>R, you have arms, legs and wings...
>the height of your flight depends only on you!
>
>       [[alternative HTML version deleted]]
>
>______________________________________________
>mailto:[hidden email] mailing list -- To UNSUBSCRIBE and more, see
>https://urldefense.proofpoint.com/v2/url?u=https-3A__stat.ethz.ch_mailman_listinfo_r-2Dhelp&d=DwMFaQ&c=ODFT-G5SujMiGrKuoJJjVg&r=veMGHMCNZShld-KX-bIj4jRE_tP9ojUvB_Lqp0ieSdk&m=uucFFh4rZR34wAl-W854iMcjYtwQL9AF0bUtWXNd1rQ&s=B_9d6gWXu0q4UO6J41Ve_rNsdRdGpGychN2ABZzb3Z4&e=
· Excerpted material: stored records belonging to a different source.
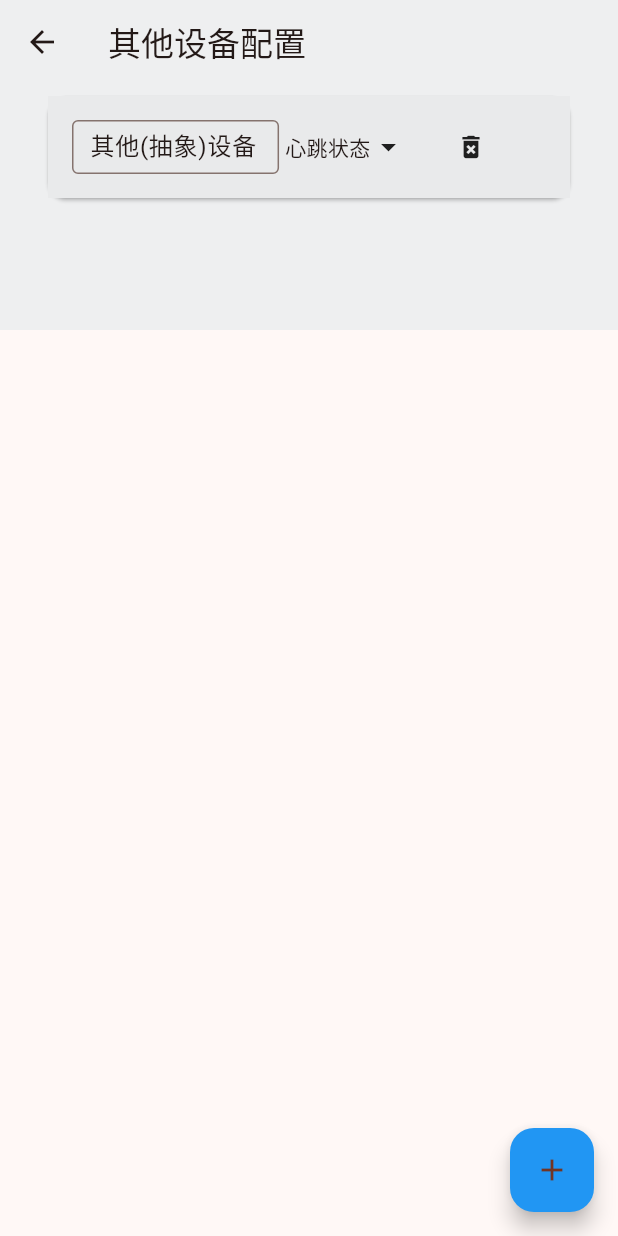
After one commit to ry413/Laminor, a Flutter app: the OtherDeviceConfigPage screen opened directly, after a tap on the "add" icon, on a phone screen of 412 x 824 dp. The commit adds this screen. Run offline on Flutter 3.47's test engine with Material 3 defaults, Android fonts, the phone set to English and light mode, and no system bars; our stand-ins replace file_picker; missing offline and left inert: dart:html.

Commit message:
添加了"其他设备"配置页, 用于干接点输出目标与睡眠模式, 还有排风扇这种东西

```diff
--- a/lib/main.dart
+++ b/lib/main.dart
@@ -9,12 +9,14 @@ import 'package:flutter_web_1/pages/board_input_page.dart';
 import 'package:flutter_web_1/pages/board_output_page.dart';
 import 'package:flutter_web_1/pages/curtain_config_page.dart';
 import 'package:flutter_web_1/pages/lamp_config_page.dart';
+import 'package:flutter_web_1/pages/other_device_config_page.dart';
 import 'package:flutter_web_1/pages/panel_config_page.dart';
 import 'package:flutter_web_1/pages/rs485_config_page.dart';
 import 'package:flutter_web_1/providers/air_config_provider.dart';
 import 'package:flutter_web_1/providers/board_config_provider.dart';
 import 'package:flutter_web_1/providers/curtain_config_provider.dart';
 import 'package:flutter_web_1/providers/lamp_config_provider.dart';
+import 'package:flutter_web_1/providers/other_device_config_provider.dart';
 import 'package:flutter_web_1/providers/panel_config_provider.dart';
 import 'package:flutter_web_1/providers/rs485_config_provider.dart';
 import 'package:provider/provider.dart';
@@ -41,7 +43,10 @@ void main() {
         ),
         ChangeNotifierProvider(
           create: (context) => CurtainNotifier(),
-        )
+        ),
+        ChangeNotifierProvider(
+          create: (context) => OtherDeviceNotifier(),
+        ),
       ],
       child: MyApp(),
     ),
@@ -80,6 +85,7 @@ class _MyHomePageState extends State<MyHomePage> {
   static const int indexLampPage = 7;
   static const int indexBoardInputPage = 8;
   static const int indexRS485Page = 9;
+  static const int indexOtherDevicePage = 10;
 
   var _selectedIndex = indexHomePage;
 
@@ -90,6 +96,7 @@ class _MyHomePageState extends State<MyHomePage> {
   bool showPanelList = true;
   bool showCurtainList = true;
   bool showRS485List = true;
+  bool showOtherDeviceList = true;
 
   @override
   Widget build(BuildContext context) {
@@ -99,6 +106,7 @@ class _MyHomePageState extends State<MyHomePage> {
     final curtainNotifier = context.watch<CurtainNotifier>();
     final rs485Notifier = context.watch<RS485ConfigNotifier>();
     final panelNotifier = context.watch<PanelConfigNotifier>();
+    final otherDeviceNotifier = context.watch<OtherDeviceNotifier>();
 
     List<Widget> navigationItems = [
       // 主页
@@ -134,18 +142,13 @@ class _MyHomePageState extends State<MyHomePage> {
           showBoardOutputList, boardNotifier.allOutputs, indexBoardOutputPage),
 
       Divider(height: 3),
-
+      // 灯
       sideBarItem(indexLampPage, '灯配置', Icons.light, showLampList, () {
         showLampList = !showLampList;
       }),
       ...buildItemList(showLampList, lampNotifier.allLamps, indexLampPage),
 
-      sideBarItem(indexAirConPage, '空调配置', Icons.ac_unit_rounded, showACList,
-          () {
-        showACList = !showACList;
-      }),
-      ...buildItemList(showACList, airConNotifier.allAirCons, indexAirConPage),
-
+      // 窗帘
       sideBarItem(
           indexCurtainPage, '窗帘配置', Icons.curtains_closed, showCurtainList, () {
         showCurtainList = !showCurtainList;
@@ -153,6 +156,14 @@ class _MyHomePageState extends State<MyHomePage> {
       ...buildItemList(
           showCurtainList, curtainNotifier.allCurtains, indexCurtainPage),
 
+      // 空调
+      sideBarItem(indexAirConPage, '空调配置', Icons.ac_unit_rounded, showACList,
+          () {
+        showACList = !showACList;
+      }),
+
+      ...buildItemList(showACList, airConNotifier.allAirCons, indexAirConPage),
+      // 485
       sideBarItem(
           indexRS485Page, '485配置', Icons.electrical_services, showRS485List,
           () {
@@ -160,6 +171,14 @@ class _MyHomePageState extends State<MyHomePage> {
       }),
       ...buildItemList(
           showRS485List, rs485Notifier.allCommands, indexRS485Page),
+
+      // 别的设备
+      sideBarItem(indexOtherDevicePage, '其他配置', Icons.devices_other,
+          showOtherDeviceList, () {
+        showOtherDeviceList = !showOtherDeviceList;
+      }),
+      ...buildItemList(showOtherDeviceList, otherDeviceNotifier.allOtherDevices,
+          indexOtherDevicePage),
 
       Divider(height: 3),
 
@@ -356,8 +375,8 @@ class _MyHomePageState extends State<MyHomePage> {
         return ACConfigPage();
       case indexPanelPage:
         return PanelConfigPage();
-      case indexActionGroupPage:
-      // return ActionConfigPage();
+      case indexOtherDevicePage:
+        return OtherDeviceConfigPage();
       case indexLampPage:
         return LampConfigPage();
       case indexBoardInputPage:
@@ -384,6 +403,8 @@ class _MyHomePageState extends State<MyHomePage> {
         Provider.of<RS485ConfigNotifier>(context, listen: false);
     final panelConfigNotifier =
         Provider.of<PanelConfigNotifier>(context, listen: false);
+    final otherDeviceNotifier =
+        Provider.of<OtherDeviceNotifier>(context, listen: false);
 
     // 清空可能残留的所有设备的关联按钮
     for (var device in DeviceManager().allDevices.values) {
@@ -404,6 +425,9 @@ class _MyHomePageState extends State<MyHomePage> {
           .toList(),
       '窗帘列表': curtainConfigNotifier.allCurtains
           .map((curtain) => curtain.toJson())
+          .toList(),
+      '其他设备列表': otherDeviceNotifier.allOtherDevices
+          .map((device) => device.toJson())
           .toList(),
       '485指令码列表': rs485CommandNotifier.allCommands
           .map((command) => command.toJson())
@@ -520,6 +544,13 @@ class _MyHomePageState extends State<MyHomePage> {
             .toList();
         curtainConfigNotifier.deserializationUpdate(newCurtains);
 
+        final otherDeviceNotifier =
+            Provider.of<OtherDeviceNotifier>(context, listen: false);
+        final newOtherDevice = (jsonData['其他设备列表'] as List)
+            .map((item) => OtherDevice.fromJson(item))
+            .toList();
+        otherDeviceNotifier.deserializationUpdate(newOtherDevice);
+
         final rs485CommandNotifier =
             Provider.of<RS485ConfigNotifier>(context, listen: false);
         final newCommands = (jsonData['485指令码列表'] as List)
--- /dev/null
+++ b/lib/pages/other_device_config_page.dart
@@ -0,0 +1,162 @@
+import 'package:flutter/material.dart';
+import 'package:flutter_web_1/commons/common_widgets.dart';
+import 'package:flutter_web_1/commons/managers.dart';
+import 'package:flutter_web_1/providers/other_device_config_provider.dart';
+import 'package:provider/provider.dart';
+
+class OtherDeviceConfigPage extends StatefulWidget {
+  static final GlobalKey<OtherDeviceConfigPageState> globalKey =
+      GlobalKey<OtherDeviceConfigPageState>();
+
+  OtherDeviceConfigPage({Key? key}) : super(key: key ?? globalKey);
+
+  @override
+  OtherDeviceConfigPageState createState() => OtherDeviceConfigPageState();
+}
+
+class OtherDeviceConfigPageState extends State<OtherDeviceConfigPage> {
+  ScrollController _scrollController = ScrollController();
+
+  @override
+  Widget build(BuildContext context) {
+    final otherDeviceConfigNotifier = context.watch<OtherDeviceNotifier>();
+
+    return Scaffold(
+        appBar: AppBar(
+          title: const Text('其他设备配置'),
+          backgroundColor: Color.fromRGBO(238, 239, 240, 1),
+        ),
+        body: SingleChildScrollView(
+          controller: _scrollController,
+          child: Container(
+            color: Color.fromRGBO(238, 239, 240, 1),
+            padding: const EdgeInsets.symmetric(horizontal: 16.0),
+            child: Column(
+              children: [
+                ListView.builder(
+                  shrinkWrap: true,
+                  physics: NeverScrollableScrollPhysics(),
+                  itemCount: otherDeviceConfigNotifier.allOtherDevices.length,
+                  itemBuilder: (context, index) {
+                    final device =
+                        otherDeviceConfigNotifier.allOtherDevices[index];
+                    return OtherDeviceWidget(
+                      device: device,
+                      onDelete: () {
+                        otherDeviceConfigNotifier.removeDevice(device.uid);
+                      },
+                    );
+                  },
+                ),
+                SizedBox(height: 80)
+              ],
+            ),
+          ),
+        ),
+        floatingActionButton: FloatButton(
+          message: '添加 新设备',
+          onPressed: () {
+            otherDeviceConfigNotifier.addOtherDevice(context);
+            WidgetsBinding.instance.addPostFrameCallback((_) {
+              _scrollController.animateTo(
+                _scrollController.position.maxScrollExtent,
+                duration: Duration(milliseconds: 500),
+                curve: Curves.easeOut,
+              );
+            });
+          },
+        ));
+  }
+}
+
+class OtherDeviceWidget extends StatefulWidget {
+  final OtherDevice device;
+  final Function onDelete;
+
+  const OtherDeviceWidget(
+      {super.key, required this.device, required this.onDelete});
+
+  @override
+  State<OtherDeviceWidget> createState() => _OtherDeviceWidgetState();
+}
+
+class _OtherDeviceWidgetState extends State<OtherDeviceWidget> {
+  late TextEditingController nameController;
+
+  @override
+  void initState() {
+    super.initState();
+    nameController = TextEditingController(text: widget.device.name);
+  }
+
+  @override
+  void dispose() {
+    nameController.dispose();
+    super.dispose();
+  }
+
+  @override
+  Widget build(BuildContext context) {
+    final otherDeviceConfigNotifier = context.watch<OtherDeviceNotifier>();
+
+    return Card(
+      margin: EdgeInsets.symmetric(vertical: 8.0, horizontal: 16.0),
+      child: Container(
+        color: Color.fromRGBO(233, 234, 235, 1),
+        padding: const EdgeInsets.all(16.0),
+        child: Row(
+          mainAxisAlignment: MainAxisAlignment.spaceBetween,
+          children: [
+            // 设备名字输入框
+            IntrinsicWidth(
+              child: TextField(
+                  decoration: InputDecoration(
+                    isDense: true,
+                    contentPadding:
+                        EdgeInsets.symmetric(horizontal: 8, vertical: 6),
+                    border: OutlineInputBorder(
+                      borderRadius: BorderRadius.circular(4.0),
+                      borderSide: BorderSide(width: 1, color: Colors.brown),
+                    ),
+                  ),
+                  controller: nameController,
+                  onChanged: (value) {
+                    widget.device.name = value;
+                    otherDeviceConfigNotifier.updateWidget(); // 输入名字时同步
+                  }),
+            ),
+            // 类型选择
+            CustomDropdown(
+                selectedValue: widget.device.type,
+                items: OtherDeviceType.values,
+                itemLabel: (type) => type.displayName,
+                onChanged: (value) {
+                  setState(() {
+                    widget.device.type = value!;
+                    if (widget.device.type == OtherDeviceType.outputControl) {
+                      widget.device.output = BoardManager().allOutputs.values.first;
+                    }
+                  });
+                }),
+            SizedBox(width: 8),
+            if (widget.device.type == OtherDeviceType.outputControl) ...[
+              // 继电器设定
+              BoardOutputDropdown(
+                  label: '通道',
+                  selectedOutput: widget.device.output!,
+                  onChanged: (newValue) {
+                    setState(() {
+                      widget.device.output = newValue;
+                    });
+                  }),
+            ],
+            Spacer(),
+            DeleteBtnDense(
+                message: '删除', onDelete: () => widget.onDelete(), size: 20),
+            SizedBox(width: 40),
+          ],
+        ),
+      ),
+    );
+  }
+}
--- a/lib/pages/panel_config_page.dart
+++ b/lib/pages/panel_config_page.dart
@@ -450,7 +450,7 @@ class _PanelButtonWidgetState extends State<PanelButtonWidget> {
                 ),
                 Spacer(),
                 Tooltip(
-                  message: '添加新的动作',
+                  message: '',
                   child: IconButton(
                     icon: Icon(Icons.add_circle),
                     onPressed: () {
--- a/lib/providers/board_config_provider.dart
+++ b/lib/providers/board_config_provider.dart
@@ -26,8 +26,6 @@ extension OutputTypeExtension on OutputType {
 enum InputLevel {
   low,
   high,
-  lowHigh,
-  highLow,
 }
 
 extension InputLevelExtension on InputLevel {
@@ -37,10 +35,6 @@ extension InputLevelExtension on InputLevel {
         return '低';
       case InputLevel.high:
         return '高';
-      case InputLevel.lowHigh:
-        return '低到高';
-      case InputLevel.highLow:
-        return '高到低';
     }
   }
 }
--- /dev/null
+++ b/lib/providers/other_device_config_provider.dart
@@ -0,0 +1,85 @@
+import 'package:flutter/material.dart';
+import 'package:flutter_web_1/commons/common_function.dart';
+import 'package:flutter_web_1/commons/interface.dart';
+import 'package:flutter_web_1/commons/managers.dart';
+import 'package:flutter_web_1/providers/board_config_provider.dart';
+import 'package:flutter_web_1/uid_manager.dart';
+
+enum OtherDeviceType { outputControl, heartbeatState }
+
+extension OtherDeviceTypeExtension on OtherDeviceType {
+  String get displayName {
+    switch (this) {
+      case OtherDeviceType.outputControl:
+        return '输出通道控制';
+      case OtherDeviceType.heartbeatState:
+        return '心跳状态';
+    }
+  }
+}
+
+class OtherDevice extends IDeviceBase {
+  OtherDeviceType type;
+  BoardOutput? output;
+
+  OtherDevice({
+    required super.name,
+    required super.uid,
+    required this.type,
+  });
+
+  @override
+  List<String> get operations {
+    if (type == OtherDeviceType.outputControl) {
+      return ['打开', '关闭', '反转'];
+    } else {
+      return ['睡眠'];
+    }
+  }
+
+  factory OtherDevice.fromJson(Map<String, dynamic> json) {
+    final device = OtherDevice(
+      name: json['name'] as String,
+      uid: (json['uid'] as num).toInt(),
+      type: OtherDeviceType.values[json['type'] as int],
+    );
+
+    if (json.containsKey('outputUid') && json['outputUid'] != null) {
+      device.output = BoardManager().getOutputByUid(json['outputUid'] as int);
+    }
+
+    return device;
+  }
+
+  @override
+  Map<String, dynamic> toJson() {
+    return {
+      ...super.toJson(),
+      'type': type.index,
+      if (output != null) 'outputUid': output!.uid
+    };
+  }
+}
+
+class OtherDeviceNotifier extends ChangeNotifier with DeviceNotifierMixin {
+  List<OtherDevice> get allOtherDevices =>
+      DeviceManager().getDevices<OtherDevice>().toList();
+
+  void addOtherDevice(BuildContext context) {
+    // final allOutputs =
+    //     Provider.of<BoardConfigNotifier>(context, listen: false).allOutputs;
+    // if (allOutputs.isEmpty) {
+    //   ScaffoldMessenger.of(context).showSnackBar(
+    //       SnackBar(content: Text('请先配置输出'), duration: Duration(seconds: 1)));
+    //   return;
+    // }
+
+    final otherDevice = OtherDevice(
+        name: '其他(抽象)设备',
+        uid: UidManager().generateDeviceUid(),
+        type: OtherDeviceType.heartbeatState);
+
+    DeviceManager().addDevice(otherDevice);
+    notifyListeners();
+  }
+}
```
Also changed, not shown: lib/providers/lamp_config_provider.dart (+0 -9 lines).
>PLEASE do read the posting guide
>https://urldefense.proofpoint.com/v2/url?u=http-3A__www.R-2Dproject.org_posting-2Dguide.html&d=DwMFaQ&c=ODFT-G5SujMiGrKuoJJjVg&r=veMGHMCNZShld-KX-bIj4jRE_tP9ojUvB_Lqp0ieSdk&m=uucFFh4rZR34wAl-W854iMcjYtwQL9AF0bUtWXNd1rQ&s=vyr1qxeTCBubIC7Ora6AWijq6kMLQ0yomzD31wUGgfY&e=
>and provide commented, minimal, self-contained, reproducible code.
>
>______________________________________________
>mailto:[hidden email] mailing list -- To UNSUBSCRIBE and more, see
>https://urldefense.proofpoint.com/v2/url?u=https-3A__stat.ethz.ch_mailman_listinfo_r-2Dhelp&d=DwMFaQ&c=ODFT-G5SujMiGrKuoJJjVg&r=veMGHMCNZShld-KX-bIj4jRE_tP9ojUvB_Lqp0ieSdk&m=uucFFh4rZR34wAl-W854iMcjYtwQL9AF0bUtWXNd1rQ&s=B_9d6gWXu0q4UO6J41Ve_rNsdRdGpGychN2ABZzb3Z4&e=
>PLEASE do read the posting guide
>https://urldefense.proofpoint.com/v2/url?u=http-3A__www.R-2Dproject.org_posting-2Dguide.html&d=DwMFaQ&c=ODFT-G5SujMiGrKuoJJjVg&r=veMGHMCNZShld-KX-bIj4jRE_tP9ojUvB_Lqp0ieSdk&m=uucFFh4rZR34wAl-W854iMcjYtwQL9AF0bUtWXNd1rQ&s=vyr1qxeTCBubIC7Ora6AWijq6kMLQ0yomzD31wUGgfY&e=
>and provide commented, minimal, self-contained, reproducible code.

--
Sent from my phone. Please excuse my brevity.

______________________________________________
[hidden email] mailing list -- To UNSUBSCRIBE and more, see
https://stat.ethz.ch/mailman/listinfo/r-help
PLEASE do read the posting guide http://www.R-project.org/posting-guide.html
and provide commented, minimal, self-contained, reproducible code.